At Ramsholt we had Avocet, Rock Pipit and Green Sandpiper.  Not too many birds were seen but none-the-less it was a very enjoyable morning.

Monday, 20 December 2010

Trimley Reserve

Driving a 4x4, I drove as near to Trimley reserve as I dared before walking the rest of the way.  The reserve was covered in deep snow; the most I have seen in twenty years.  Wigeon hugged the shoreline along with a few Redshank and Turnstone and waterbirds had abandoned the reserve.  Everywhere was frozen and fallen snow still clung to the reeds and willows; with sub zero temperatures the reserve looked bleak and hostile, yet so beautiful.  A lone Marsh Harrier quartered the reed bed to no avail and a Fox searched the icy reservoir for dead or dying birds.

Holywells Park Canal

The canal was frozen except for a small open area of water in the pond area, which held a few Mallards, a Moorhen and a pair of Mandarin Ducks.

Sunday, 19 December 2010

Freston WeBS count

Today we had freezing conditions again with overnight snow up to three inches deep.  So far, there has not been much let up in these severe weather conditions.  As a reminder, our waterbirds are daily living on a knife edge without having to contend with such harsh weather conditions.  It is imperative that these birds are not disturbed.

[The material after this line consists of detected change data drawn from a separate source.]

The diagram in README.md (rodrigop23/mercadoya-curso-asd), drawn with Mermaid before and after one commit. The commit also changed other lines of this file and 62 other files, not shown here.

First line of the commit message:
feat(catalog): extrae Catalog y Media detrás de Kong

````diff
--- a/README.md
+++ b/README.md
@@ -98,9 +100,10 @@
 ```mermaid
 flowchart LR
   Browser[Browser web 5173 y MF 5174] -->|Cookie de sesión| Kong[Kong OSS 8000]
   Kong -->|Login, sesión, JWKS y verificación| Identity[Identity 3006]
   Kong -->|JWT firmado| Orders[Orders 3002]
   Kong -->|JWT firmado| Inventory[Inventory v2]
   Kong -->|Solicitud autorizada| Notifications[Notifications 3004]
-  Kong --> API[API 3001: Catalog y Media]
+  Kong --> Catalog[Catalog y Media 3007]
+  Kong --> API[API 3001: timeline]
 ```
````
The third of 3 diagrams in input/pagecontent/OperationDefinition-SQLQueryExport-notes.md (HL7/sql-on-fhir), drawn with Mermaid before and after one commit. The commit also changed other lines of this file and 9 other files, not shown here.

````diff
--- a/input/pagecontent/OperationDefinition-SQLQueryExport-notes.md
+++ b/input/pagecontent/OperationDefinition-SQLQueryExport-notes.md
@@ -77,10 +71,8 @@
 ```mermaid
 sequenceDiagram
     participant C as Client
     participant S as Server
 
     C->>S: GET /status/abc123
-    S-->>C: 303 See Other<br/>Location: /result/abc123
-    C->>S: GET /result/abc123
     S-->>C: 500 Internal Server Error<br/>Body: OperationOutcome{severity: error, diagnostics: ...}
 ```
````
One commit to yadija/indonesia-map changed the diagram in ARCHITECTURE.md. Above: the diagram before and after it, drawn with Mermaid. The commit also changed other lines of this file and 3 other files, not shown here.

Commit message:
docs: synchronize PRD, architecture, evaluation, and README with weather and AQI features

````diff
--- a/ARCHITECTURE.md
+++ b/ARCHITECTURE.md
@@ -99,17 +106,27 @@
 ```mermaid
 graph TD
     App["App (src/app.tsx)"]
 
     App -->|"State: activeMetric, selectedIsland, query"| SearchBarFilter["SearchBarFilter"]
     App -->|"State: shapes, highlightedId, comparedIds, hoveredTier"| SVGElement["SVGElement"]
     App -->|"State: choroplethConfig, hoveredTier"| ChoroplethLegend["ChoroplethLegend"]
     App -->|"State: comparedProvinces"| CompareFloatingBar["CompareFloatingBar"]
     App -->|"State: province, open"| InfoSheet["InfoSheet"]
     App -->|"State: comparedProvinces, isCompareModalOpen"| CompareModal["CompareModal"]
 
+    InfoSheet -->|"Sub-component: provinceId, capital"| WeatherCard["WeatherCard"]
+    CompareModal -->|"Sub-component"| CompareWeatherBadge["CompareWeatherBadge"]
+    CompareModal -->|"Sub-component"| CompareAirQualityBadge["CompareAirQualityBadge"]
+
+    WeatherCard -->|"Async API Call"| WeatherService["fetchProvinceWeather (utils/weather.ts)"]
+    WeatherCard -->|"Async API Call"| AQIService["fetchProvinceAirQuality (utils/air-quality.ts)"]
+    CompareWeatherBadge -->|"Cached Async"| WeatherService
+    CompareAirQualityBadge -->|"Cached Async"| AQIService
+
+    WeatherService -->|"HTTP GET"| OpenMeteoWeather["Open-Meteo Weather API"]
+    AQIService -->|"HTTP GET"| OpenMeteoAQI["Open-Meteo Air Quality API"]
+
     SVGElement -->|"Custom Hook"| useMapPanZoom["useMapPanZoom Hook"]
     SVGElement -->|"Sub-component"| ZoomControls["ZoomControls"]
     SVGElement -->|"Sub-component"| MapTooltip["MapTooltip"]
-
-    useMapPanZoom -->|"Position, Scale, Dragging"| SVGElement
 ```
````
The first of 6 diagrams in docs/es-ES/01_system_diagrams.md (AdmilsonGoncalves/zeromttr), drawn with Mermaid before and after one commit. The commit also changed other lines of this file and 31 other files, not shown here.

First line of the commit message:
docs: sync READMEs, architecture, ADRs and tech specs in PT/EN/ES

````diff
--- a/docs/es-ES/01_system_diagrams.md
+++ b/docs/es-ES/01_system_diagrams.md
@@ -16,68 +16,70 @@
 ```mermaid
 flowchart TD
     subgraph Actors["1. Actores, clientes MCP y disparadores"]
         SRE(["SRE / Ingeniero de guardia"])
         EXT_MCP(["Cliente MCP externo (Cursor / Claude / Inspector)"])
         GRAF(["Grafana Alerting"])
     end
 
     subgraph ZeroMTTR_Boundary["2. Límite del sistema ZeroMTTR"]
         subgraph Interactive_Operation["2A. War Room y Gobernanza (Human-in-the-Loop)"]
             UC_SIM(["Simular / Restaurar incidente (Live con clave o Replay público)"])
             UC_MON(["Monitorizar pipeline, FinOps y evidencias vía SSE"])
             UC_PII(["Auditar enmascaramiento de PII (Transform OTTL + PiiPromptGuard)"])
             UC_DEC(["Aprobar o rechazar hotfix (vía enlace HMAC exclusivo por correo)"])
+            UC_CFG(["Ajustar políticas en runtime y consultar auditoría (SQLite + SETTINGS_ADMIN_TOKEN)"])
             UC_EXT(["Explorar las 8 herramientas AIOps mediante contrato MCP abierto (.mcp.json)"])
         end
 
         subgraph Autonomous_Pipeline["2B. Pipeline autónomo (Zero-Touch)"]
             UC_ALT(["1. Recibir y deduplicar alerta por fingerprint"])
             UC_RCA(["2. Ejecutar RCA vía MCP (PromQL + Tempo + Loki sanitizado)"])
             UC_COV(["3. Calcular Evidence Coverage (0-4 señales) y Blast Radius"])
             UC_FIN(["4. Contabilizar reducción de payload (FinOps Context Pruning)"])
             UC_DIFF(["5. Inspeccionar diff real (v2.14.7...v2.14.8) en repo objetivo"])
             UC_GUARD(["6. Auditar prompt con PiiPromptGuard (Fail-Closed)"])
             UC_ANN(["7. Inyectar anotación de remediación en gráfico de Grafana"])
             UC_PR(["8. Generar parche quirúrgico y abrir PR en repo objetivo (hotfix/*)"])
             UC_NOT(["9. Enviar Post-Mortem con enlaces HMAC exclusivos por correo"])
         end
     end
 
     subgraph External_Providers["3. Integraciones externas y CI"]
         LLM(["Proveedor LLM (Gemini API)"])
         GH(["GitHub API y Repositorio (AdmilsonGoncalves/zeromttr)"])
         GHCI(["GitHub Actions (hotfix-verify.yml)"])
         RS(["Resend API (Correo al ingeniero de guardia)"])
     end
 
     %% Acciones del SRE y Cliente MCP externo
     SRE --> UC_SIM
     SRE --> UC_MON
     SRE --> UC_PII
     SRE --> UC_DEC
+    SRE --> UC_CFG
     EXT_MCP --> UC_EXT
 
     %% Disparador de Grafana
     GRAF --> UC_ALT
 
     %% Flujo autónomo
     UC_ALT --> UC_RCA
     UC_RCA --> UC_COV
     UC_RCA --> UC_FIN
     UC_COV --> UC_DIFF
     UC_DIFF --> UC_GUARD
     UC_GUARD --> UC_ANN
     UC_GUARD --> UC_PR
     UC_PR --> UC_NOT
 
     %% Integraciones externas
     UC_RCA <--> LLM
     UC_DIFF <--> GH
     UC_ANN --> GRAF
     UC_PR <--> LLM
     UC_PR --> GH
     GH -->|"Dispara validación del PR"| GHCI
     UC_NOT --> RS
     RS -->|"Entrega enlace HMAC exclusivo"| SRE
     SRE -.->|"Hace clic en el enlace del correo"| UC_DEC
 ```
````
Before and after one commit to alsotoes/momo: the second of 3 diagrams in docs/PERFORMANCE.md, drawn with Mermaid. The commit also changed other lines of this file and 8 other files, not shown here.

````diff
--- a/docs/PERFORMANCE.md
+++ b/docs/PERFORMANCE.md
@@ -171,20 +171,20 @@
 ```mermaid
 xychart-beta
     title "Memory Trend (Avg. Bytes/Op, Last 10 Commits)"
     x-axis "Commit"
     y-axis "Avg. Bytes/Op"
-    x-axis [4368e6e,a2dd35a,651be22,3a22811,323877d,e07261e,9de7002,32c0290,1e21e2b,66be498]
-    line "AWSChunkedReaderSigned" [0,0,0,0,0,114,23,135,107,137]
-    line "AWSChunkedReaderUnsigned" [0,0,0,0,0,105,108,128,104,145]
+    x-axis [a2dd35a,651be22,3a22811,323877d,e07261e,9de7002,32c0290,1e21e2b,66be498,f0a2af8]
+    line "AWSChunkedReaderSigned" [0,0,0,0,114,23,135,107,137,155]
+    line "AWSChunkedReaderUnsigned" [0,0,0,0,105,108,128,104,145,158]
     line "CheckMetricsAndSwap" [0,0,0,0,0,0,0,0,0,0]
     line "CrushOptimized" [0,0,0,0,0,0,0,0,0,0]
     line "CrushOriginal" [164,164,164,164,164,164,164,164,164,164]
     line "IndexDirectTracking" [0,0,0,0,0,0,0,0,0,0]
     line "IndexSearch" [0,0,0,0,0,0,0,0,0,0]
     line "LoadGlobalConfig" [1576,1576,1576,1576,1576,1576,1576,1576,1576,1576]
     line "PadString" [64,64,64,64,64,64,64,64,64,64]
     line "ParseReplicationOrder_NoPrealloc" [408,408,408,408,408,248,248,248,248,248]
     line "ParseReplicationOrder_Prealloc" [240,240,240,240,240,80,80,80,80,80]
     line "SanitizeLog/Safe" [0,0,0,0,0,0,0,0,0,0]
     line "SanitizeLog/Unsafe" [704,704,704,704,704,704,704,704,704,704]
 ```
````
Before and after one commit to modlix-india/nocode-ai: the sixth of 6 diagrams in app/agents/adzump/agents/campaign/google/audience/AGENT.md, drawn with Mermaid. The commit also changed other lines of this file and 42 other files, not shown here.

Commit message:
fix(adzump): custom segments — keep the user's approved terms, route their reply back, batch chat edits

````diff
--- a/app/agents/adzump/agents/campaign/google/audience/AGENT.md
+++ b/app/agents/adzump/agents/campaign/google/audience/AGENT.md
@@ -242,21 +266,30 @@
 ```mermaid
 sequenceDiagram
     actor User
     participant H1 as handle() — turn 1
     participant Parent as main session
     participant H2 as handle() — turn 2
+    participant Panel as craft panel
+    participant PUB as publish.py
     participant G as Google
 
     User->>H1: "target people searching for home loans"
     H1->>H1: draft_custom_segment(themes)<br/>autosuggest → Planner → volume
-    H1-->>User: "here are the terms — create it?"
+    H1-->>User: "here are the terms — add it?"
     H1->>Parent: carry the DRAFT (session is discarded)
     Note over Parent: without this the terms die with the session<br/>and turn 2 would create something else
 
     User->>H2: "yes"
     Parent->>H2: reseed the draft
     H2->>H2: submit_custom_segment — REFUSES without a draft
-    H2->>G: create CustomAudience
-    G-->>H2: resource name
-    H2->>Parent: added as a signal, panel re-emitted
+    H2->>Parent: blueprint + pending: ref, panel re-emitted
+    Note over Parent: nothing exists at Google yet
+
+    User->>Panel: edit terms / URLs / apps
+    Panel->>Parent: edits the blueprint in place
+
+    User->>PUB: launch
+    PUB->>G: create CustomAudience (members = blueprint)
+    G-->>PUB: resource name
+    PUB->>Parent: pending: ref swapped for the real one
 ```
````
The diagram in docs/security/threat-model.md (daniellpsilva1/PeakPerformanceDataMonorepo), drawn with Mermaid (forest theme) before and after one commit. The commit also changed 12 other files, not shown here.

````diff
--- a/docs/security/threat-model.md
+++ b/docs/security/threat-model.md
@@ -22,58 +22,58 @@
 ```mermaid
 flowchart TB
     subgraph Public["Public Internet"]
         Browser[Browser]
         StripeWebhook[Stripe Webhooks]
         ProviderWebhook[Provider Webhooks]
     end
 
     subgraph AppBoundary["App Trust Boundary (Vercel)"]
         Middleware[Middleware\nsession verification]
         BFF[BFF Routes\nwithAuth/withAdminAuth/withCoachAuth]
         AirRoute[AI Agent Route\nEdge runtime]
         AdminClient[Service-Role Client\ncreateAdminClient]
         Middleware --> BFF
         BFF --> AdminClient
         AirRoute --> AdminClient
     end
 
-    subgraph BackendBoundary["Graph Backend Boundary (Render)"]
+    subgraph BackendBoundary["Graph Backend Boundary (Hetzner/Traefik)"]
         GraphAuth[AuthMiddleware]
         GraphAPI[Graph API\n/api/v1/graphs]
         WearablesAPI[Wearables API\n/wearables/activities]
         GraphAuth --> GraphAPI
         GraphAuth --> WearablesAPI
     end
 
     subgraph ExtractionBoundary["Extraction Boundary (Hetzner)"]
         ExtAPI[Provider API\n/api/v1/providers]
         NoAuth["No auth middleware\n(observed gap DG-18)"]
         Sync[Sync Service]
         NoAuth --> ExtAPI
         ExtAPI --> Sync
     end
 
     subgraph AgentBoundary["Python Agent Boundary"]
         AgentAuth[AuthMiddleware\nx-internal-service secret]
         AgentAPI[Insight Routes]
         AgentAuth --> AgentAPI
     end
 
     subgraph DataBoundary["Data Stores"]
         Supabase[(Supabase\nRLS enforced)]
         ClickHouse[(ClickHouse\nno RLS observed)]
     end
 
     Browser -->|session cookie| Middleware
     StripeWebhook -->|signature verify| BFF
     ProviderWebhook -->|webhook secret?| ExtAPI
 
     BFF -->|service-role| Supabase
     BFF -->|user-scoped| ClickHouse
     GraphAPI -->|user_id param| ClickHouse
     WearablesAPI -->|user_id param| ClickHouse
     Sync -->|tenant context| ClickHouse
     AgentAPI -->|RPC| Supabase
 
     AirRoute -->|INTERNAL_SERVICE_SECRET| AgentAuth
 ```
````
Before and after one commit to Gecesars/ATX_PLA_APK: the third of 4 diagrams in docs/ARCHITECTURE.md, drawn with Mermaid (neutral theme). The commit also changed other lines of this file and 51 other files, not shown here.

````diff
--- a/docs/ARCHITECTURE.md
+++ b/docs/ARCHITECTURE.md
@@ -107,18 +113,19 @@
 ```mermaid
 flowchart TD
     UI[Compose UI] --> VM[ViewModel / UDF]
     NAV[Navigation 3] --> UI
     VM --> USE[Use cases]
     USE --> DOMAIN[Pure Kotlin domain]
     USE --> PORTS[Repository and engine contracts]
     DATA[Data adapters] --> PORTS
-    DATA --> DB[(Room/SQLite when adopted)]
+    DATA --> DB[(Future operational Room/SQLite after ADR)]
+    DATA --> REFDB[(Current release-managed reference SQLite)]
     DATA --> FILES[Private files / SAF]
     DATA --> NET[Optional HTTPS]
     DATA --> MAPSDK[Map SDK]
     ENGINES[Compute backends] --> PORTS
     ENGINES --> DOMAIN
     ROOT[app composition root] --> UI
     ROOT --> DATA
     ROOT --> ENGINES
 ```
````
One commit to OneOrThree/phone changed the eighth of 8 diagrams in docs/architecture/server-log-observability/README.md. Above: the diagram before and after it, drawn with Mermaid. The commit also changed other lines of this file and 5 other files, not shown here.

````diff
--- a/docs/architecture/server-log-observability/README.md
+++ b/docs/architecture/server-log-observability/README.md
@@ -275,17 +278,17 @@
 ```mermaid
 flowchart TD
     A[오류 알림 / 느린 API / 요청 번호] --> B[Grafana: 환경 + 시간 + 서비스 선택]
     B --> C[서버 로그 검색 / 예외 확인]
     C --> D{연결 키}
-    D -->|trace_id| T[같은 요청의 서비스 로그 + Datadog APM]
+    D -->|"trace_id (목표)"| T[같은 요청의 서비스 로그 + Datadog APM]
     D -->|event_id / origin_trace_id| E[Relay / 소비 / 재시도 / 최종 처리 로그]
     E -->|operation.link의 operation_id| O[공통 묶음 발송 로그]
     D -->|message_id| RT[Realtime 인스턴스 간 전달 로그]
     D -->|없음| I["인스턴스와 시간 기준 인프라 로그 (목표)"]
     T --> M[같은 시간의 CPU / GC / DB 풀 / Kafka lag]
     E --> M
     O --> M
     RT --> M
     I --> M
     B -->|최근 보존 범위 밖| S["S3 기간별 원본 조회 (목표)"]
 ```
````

I was involved in the monthly Water Bird Survey (WeBS); my count section was on the Orwell at Freston.  The shoreline was frozen; however, a few birds flew in to roost, which included 320 Black-tailed Godwits, 55 Oystercatchers, 70 Redshanks, 120 Dunlins, 15 Turnstones and 105 Shelducks.

Black-tailed Godwits coming to roost

Tuesday, 14 December 2010

Orwell estuary and Trimley reserve updates

Today I was involved, with about 44 other fieldworkers, in a coordinated low water count of the Stour and Orwell estuaries. My patch of intertidal was between Cliff Quay and Bridge Wood saltings. I counted 1,600 Dunlin, the highest number for many years, other species included 248 Redshanks, 465 Oystercatchers, 127 Black-tailed Godwit, 1 Scaup, 39 Great-crested Grebe and 20 Little Grebe.

Observations these past few days at the Trimley Marshes wetland reserve have included Waxwings, Red-headed Smew, Mandarin Duck, white-fronted Geese and a Pink-footed Goose.

Gulls, ducks and Geese on the reservoir at Trimley

Friday, 10 December 2010

Oulton Marshes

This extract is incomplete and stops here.